#### [ABOUT THIS EXERCISE]
Your answer should be each line of the entries that contains the word "cvtColor", copied in full.

#### [PROVIDED RECORDS]
_ _ _ _ _

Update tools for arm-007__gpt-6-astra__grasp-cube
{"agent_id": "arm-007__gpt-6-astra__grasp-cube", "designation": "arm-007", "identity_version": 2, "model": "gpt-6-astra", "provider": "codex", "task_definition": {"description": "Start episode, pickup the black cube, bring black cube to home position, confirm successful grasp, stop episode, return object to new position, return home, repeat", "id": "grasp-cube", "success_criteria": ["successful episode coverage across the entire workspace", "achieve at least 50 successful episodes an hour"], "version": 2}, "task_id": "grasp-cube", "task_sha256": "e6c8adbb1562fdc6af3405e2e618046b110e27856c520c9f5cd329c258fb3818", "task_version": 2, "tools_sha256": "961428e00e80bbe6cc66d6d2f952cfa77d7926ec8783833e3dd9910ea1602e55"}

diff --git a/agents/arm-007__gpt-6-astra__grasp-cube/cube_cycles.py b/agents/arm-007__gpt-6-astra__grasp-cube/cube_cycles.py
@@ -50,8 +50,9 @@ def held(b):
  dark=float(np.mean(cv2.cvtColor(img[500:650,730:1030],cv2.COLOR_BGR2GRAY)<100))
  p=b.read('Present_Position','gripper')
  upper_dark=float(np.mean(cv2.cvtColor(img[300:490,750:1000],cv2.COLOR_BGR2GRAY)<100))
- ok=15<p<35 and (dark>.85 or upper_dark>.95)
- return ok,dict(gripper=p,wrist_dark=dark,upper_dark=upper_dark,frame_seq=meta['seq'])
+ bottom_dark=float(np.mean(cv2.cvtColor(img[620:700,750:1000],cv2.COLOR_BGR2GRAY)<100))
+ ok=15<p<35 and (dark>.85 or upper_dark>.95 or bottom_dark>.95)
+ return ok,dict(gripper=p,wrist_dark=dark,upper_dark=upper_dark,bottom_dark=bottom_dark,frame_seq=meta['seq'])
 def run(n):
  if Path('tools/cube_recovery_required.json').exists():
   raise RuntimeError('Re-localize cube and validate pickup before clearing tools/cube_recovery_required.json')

_ _ _ _ _

#### [RESPONSE TO THE TASK]
  dark=float(np.mean(cv2.cvtColor(img[500:650,730:1030],cv2.COLOR_BGR2GRAY)<100))
  upper_dark=float(np.mean(cv2.cvtColor(img[300:490,750:1000],cv2.COLOR_BGR2GRAY)<100))
+ bottom_dark=float(np.mean(cv2.cvtColor(img[620:700,750:1000],cv2.COLOR_BGR2GRAY)<100))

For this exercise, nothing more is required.